It is unclear how Dwaf hopes to mitigate the impacts as the rehabilitation is currently ongoing without specified intervention to ensure the gorge will not be destroyed.
On the Mozambican side, PIMU contracted specialists to identify, propose and implement mitigating measurements. These include fauna and flora, ecosystems, land issues, maintenance of watercourses and environmental mitigating measures during construction.
Marcus Wishart from Australia, has been doing different Environmental Impact studies on the dam and river on behalf of IMPACTO, a private company in Mozambique.
Douw Swanepoel, a crocodile expert, has been contracted by PIMU for baseline monitoring of wildlife in the Massingir area.

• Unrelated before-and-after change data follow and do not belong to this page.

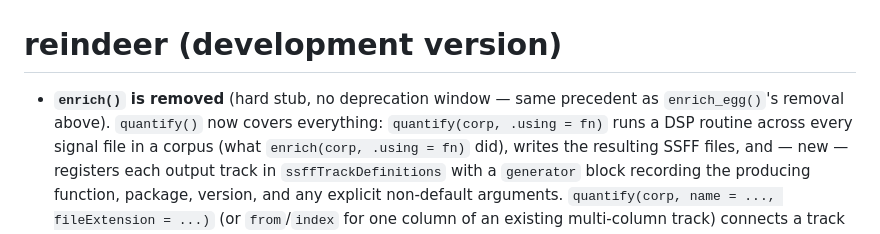
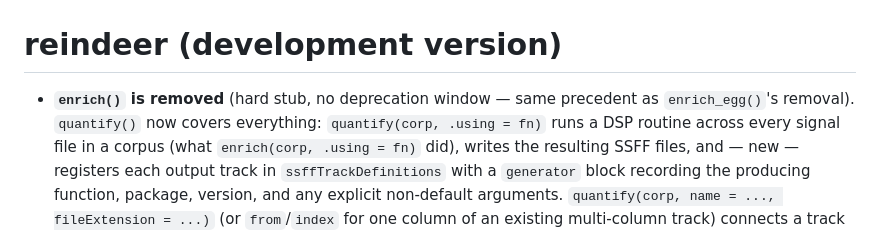
Before and after one commit to humlab-speech/reindeer, a Markdown page: NEWS.md, the part around the change. Rendered like a GitHub page.

Commit message:
docs: fix NEWS.md directional reference (remove 'above')

```diff
--- a/NEWS.md
+++ b/NEWS.md
@@ -1,7 +1,7 @@
 # reindeer (development version)
 
 - **`enrich()` is removed** (hard stub, no deprecation window — same
-  precedent as `enrich_egg()`'s removal above). `quantify()` now covers
+  precedent as `enrich_egg()`'s removal). `quantify()` now covers
   everything: `quantify(corp, .using = fn)` runs a DSP routine across
   every signal file in a corpus (what `enrich(corp, .using = fn)` did),
   writes the resulting SSFF files, and — new — registers each output
```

The wildlife assessment project comprises three basic phases – a census during the first year, correlation and verification during the second year and to monitor the impact of the dam when it is full during the last phase.

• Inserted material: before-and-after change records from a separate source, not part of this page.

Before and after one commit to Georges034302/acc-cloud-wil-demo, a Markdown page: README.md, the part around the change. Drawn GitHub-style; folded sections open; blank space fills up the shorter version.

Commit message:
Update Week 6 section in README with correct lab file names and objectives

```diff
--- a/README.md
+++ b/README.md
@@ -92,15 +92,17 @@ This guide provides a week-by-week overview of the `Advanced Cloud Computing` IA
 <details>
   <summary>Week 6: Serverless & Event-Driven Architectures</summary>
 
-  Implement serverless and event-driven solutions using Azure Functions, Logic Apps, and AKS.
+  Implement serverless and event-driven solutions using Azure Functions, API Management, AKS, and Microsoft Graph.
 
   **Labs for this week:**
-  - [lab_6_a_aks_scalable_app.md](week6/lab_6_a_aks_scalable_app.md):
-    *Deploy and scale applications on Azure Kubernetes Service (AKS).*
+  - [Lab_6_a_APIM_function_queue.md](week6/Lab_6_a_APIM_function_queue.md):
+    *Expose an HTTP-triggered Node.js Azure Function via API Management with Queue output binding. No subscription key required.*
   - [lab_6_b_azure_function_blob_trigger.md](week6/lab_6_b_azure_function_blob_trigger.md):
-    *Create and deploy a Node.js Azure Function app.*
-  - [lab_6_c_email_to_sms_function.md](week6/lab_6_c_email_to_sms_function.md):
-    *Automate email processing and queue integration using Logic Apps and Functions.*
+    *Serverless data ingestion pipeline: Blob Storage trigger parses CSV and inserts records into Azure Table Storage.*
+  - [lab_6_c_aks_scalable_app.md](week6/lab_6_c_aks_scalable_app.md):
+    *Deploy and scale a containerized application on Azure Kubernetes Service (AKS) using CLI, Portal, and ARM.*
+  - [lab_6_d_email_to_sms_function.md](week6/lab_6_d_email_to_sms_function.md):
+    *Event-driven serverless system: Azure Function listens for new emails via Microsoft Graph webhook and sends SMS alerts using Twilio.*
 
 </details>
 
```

The rehabilitation will be finalised in October 2006 when the dam will be filled.
Floods and filling the dam
In their newsletter a year ago the Olifants River Forum stated its concern that when the Massingir dam is full, and it rises an additional 10m, the dammed water will push back into the gorge section of the KNP. During floods the water will push even further up the gorge, depositing silt. The inflow area of dams is where sediment is dropped when water flow reduces speed.

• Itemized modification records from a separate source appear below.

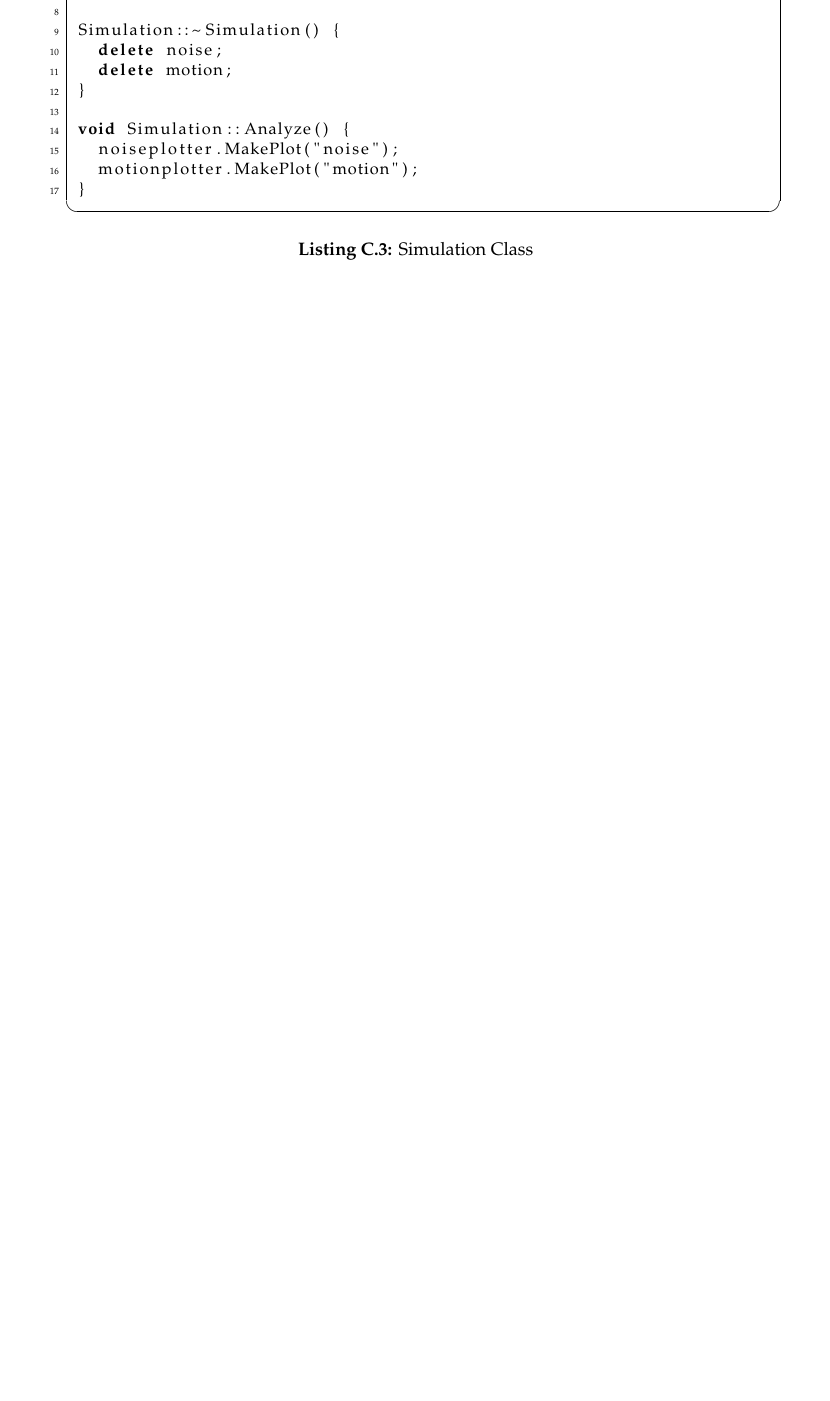
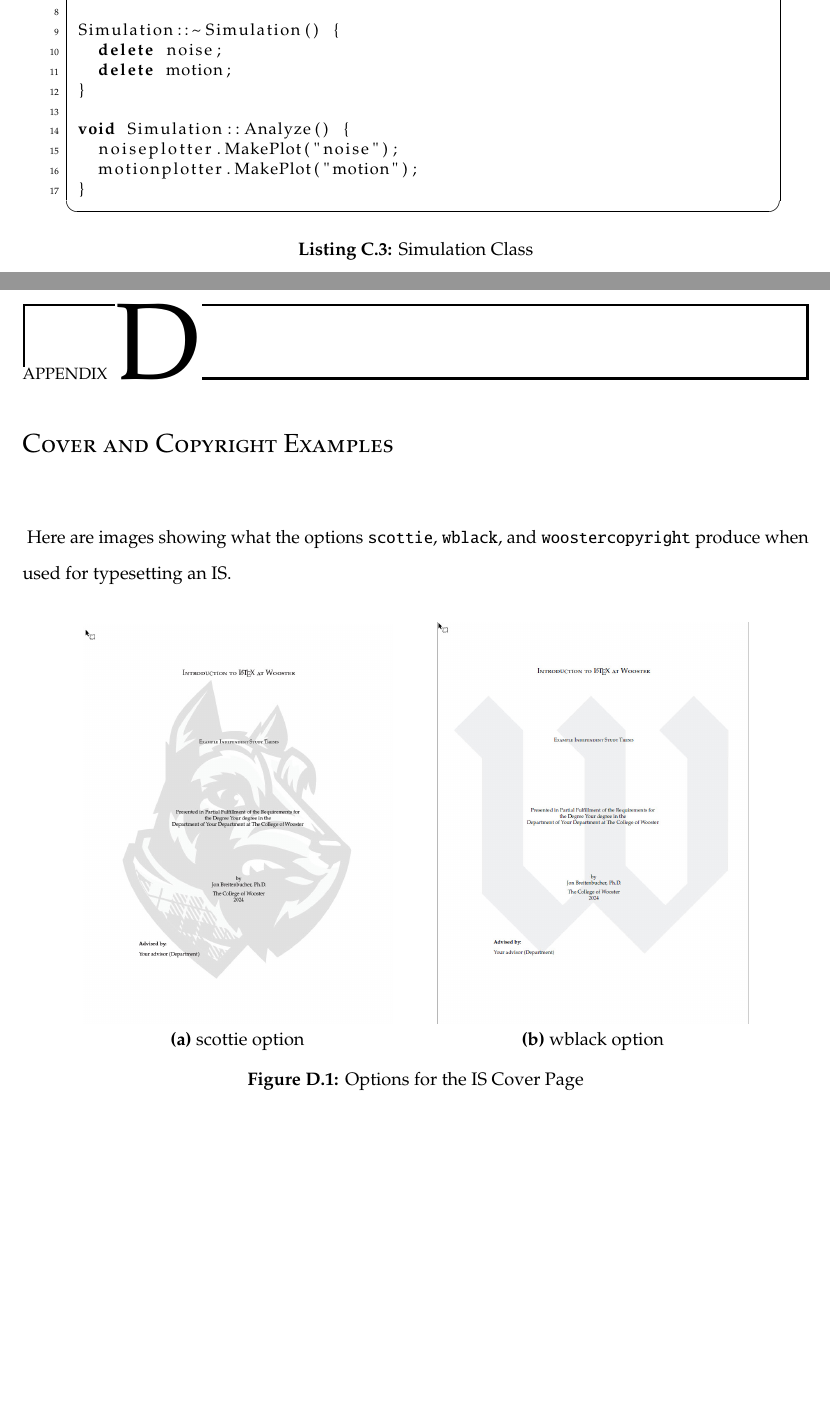
Before and after one commit to jbreitenbucher/exampleis, a LaTeX thesis (username.tex, which reads appendices/options.tex): part of page 52 of 58 before the commit and two parts of pages 52 and 53 of 60 after it, the two joined at a grey line, cut so that both start at the same text, the shorter picture padded with empty space. The pictures show the PDF file exampleis_manual.pdf that the author committed with the source.

Commit message:
Cover and copyright examples
Added Appendix D with figures of what the cover and copyright options produce. Added the figures used in Appendix D, added text referring to Appendix D to the Introduction, updated the scottie_head_grayscale files, and added an include for Appendix D to the unsername.tex file.

```diff
--- /dev/null
+++ b/appendices/options.tex
@@ -0,0 +1,14 @@
+%!TEX root = ../username.tex
+\chapter{Cover and Copyright Examples}\label{options}
+Here are images showing what the options \verb|scottie|\index{woosterthesis options!scottie}, \verb|wblack|\index{woosterthesis options!wblack}, and \verb|woostercopyright|\index{woosterthesis options!woostercopyright} produce when used for typesetting an IS.
+\begin{figure}[!ht]\centering
+\subfloat[Grayscale Scottie Mascot][scottie option] %changed subfigure to subfloat as result of changing to subfig package due to deprecation of subfigure 1-24-2020 - JB
+{\woopic{scottie}{.3}\label{scottie}}
+\qquad
+\subfloat[Grayscale Wooster 'W'][wblack option] %changed subfigure to subfloat as result of changing to subfig package due to deprecation of subfigure 1-24-2020 - JB
+{\woopic{wblack}{.3}\label{wblack}}
+\caption{Options for the IS Cover Page}\label{cover}
+\end{figure}
+\begin{figure}[!ht]
+\begin{center}
+\woopic{woostercopyright}{1}
```
Also changed, not shown: chapters/introduction.tex (+1 -1 lines), username.tex (+1 -0 lines), exampleis_manual.pdf, figures/scottie.jpg (added), figures/scottie_head_grayscale.eps, figures/wblack.jpg (added), figures/woostercopyright.jpg (added), appendices/options.tex (3 more changed lines), 1 other file.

Two major floods of the Olifants River in 1996 and 2000 filled up deep pools in the lower third of the gorge with sand. What was previously a single, narrow channel with a large, slow flowing water body and deep pools, inhabited by large populations of fish and hippopotami, has been changed into a shallow, sandy stream.
The Massingir dam has already slowed water in the Olifants River in Kruger down, especially during floods, increasing the siltation of the gorge.
This has resulted in increased siltation within the lower third of the gorge. Almost all the deep pools in the lower part of the gorge were filled with sand, so much so that they have disappeared completely. It is now feared that the rest of the gorge and further upstream in the Olifants and Letaba rivers will be destroyed.
When the dam overflows, it is likely to back up the water even more, as the water rises above the crest of the dam wall. This will deposit sediment even further upstream than occurs when the dam is only partially full.
A build-up of siltation has already occurred in the upper reaches of the Massingir Dam itself where sediment has been deposited in a fan-like delta as a result of the flow rates decreasing due to the dammed up water. It can be expected that this process will continue.
According to the Olifants River Forum one mitigation option that was proposed is to operate the dam at a lower level than normal for several years to allow smaller floods to remove the sediment from the gorge. Unfortunately, due to the restricted release from outlet valves in most older dams, it is not possible to manage dams so that they have lower levels during extreme flood events.
The gorge section of the Olifants River differs completely from the rest of the 100km of river and all other gorges in South Africa. It has a deep, single thread, pool-rapid structure and is well known for its deep clear pools and prolific crocodile populations.
According to Swanepoel the initial indication show the major impacts will be on the fish, crocodile and hippopotamus populations in the river, and specifically, the gorge.
The fish population in the river has already been severely depleted with the number of dams (2500) in the river.
Crocodiles are prehistoric animals and “are some of the most adaptive species on earth,” says Swanepoel. He believes, as the dam fills the upper 1,5km of the gorge, the crocodiles will do one of three things.
“They will either stay in the remaining 3,5km of the gorge, or move upstream or into the Massingir Dam.”
He does not think it is likely the animals will move upstream due to the general condition of the river and believes it probable that they will move on towards the dam.
These studies are ongoing.
By: Lynette Strauss ( firstname.lastname@example.org )